It says the collective consumption over the past week was 554 million litres of water per day compared to the 519 million litre consumption of last week.
The City says this places Cape Town 104 million litres above the usage target of 450 million litres per day that the national Department of Water and Sanitation has set as a requirement.
“Although there has been a slight increase in dam levels of 0,5%, to an overall level of 21,4%, as a result of some rainfall and lower evaporation rates,” said deputy mayor Ian Neilson.
“We need to continue to stretch the remaining water in our dams as we simply do not know how much rain we will receive over the winter months.
“From this morning (Monday 14 May), our dams are just 0,1% below our water supply level on the same day last year. This is an incredible achievement of water saving by the people of Cape Town, given that the dam levels at the start of the year were at 31%, compared to 46% last year.
The statement was released before the Western Cape High Court reinstated Patricia de Lille as Mayor of Cape Town on Tuesday 15 May.
Said Neilson: “We do know that the majority of our water users are doing their best to lower usage to 50 litres per day to get to the requirement of 450 million litres, but there may be a bit of complacency creeping in. I would like to call on all Capetonians to remain on course with their savings efforts. As Cape Town has shown the rest of South Africa and the world already, we are capable of meeting challenges head-on and pulling together to do what is required.”
He said from the City’s side, they continue to work 24/7 to help keep Day Zero away.
Neilson said in addition to their internal water-saving efforts and their advanced pressure management programme, which is saving approximately 52 million litres of water per day, the water resilience programme will bring more of their augmentation projects online over the coming months.

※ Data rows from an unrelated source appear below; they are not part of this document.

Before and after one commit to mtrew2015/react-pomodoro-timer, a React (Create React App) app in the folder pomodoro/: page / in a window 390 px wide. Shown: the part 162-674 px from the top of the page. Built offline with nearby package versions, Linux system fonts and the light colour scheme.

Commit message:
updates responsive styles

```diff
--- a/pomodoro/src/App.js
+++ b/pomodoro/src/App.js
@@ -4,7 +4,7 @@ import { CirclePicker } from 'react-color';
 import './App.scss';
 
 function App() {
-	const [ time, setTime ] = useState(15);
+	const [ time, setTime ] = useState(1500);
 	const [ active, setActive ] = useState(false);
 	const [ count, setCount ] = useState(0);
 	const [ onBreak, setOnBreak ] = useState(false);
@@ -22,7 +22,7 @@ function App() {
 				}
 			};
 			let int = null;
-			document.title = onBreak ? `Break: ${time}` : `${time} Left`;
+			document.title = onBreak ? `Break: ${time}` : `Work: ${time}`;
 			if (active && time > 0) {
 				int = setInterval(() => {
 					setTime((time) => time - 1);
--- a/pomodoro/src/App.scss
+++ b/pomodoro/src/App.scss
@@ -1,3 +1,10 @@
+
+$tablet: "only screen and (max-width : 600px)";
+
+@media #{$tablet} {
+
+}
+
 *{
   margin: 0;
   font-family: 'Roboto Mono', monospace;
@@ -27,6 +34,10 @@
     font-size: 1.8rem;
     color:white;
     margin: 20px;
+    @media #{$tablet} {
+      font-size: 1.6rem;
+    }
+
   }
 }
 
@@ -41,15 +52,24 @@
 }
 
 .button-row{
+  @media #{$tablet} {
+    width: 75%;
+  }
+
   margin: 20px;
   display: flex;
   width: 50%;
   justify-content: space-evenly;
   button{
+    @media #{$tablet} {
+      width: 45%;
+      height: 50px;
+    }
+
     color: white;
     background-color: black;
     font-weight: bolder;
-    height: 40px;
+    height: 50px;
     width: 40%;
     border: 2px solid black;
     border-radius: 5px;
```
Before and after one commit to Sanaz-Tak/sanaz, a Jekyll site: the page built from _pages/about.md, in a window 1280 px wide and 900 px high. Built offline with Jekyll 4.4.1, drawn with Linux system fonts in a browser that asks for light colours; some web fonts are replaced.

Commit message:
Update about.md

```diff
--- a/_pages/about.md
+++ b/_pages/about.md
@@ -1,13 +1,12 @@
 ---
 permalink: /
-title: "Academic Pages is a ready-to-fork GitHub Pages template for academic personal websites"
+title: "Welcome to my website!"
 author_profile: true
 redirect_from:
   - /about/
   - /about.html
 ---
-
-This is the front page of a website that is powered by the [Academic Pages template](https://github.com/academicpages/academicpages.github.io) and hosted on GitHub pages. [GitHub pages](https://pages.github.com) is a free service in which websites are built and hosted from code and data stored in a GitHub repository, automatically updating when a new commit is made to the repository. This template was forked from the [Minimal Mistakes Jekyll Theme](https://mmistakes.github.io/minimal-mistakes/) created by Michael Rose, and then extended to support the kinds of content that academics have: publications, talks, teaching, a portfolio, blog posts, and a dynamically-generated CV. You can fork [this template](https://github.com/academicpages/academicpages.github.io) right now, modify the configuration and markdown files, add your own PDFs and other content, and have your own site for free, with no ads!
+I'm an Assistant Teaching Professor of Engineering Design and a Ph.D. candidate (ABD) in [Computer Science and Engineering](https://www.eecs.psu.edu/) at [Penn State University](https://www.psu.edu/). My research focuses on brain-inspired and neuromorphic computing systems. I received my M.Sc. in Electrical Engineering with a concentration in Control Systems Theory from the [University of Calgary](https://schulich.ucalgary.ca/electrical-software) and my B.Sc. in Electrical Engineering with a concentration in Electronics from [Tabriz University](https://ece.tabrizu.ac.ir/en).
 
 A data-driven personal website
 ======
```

“However, we still do not know how much rainfall we are likely to receive over the winter season, so we simply cannot afford to relax our savings efforts,” he warned.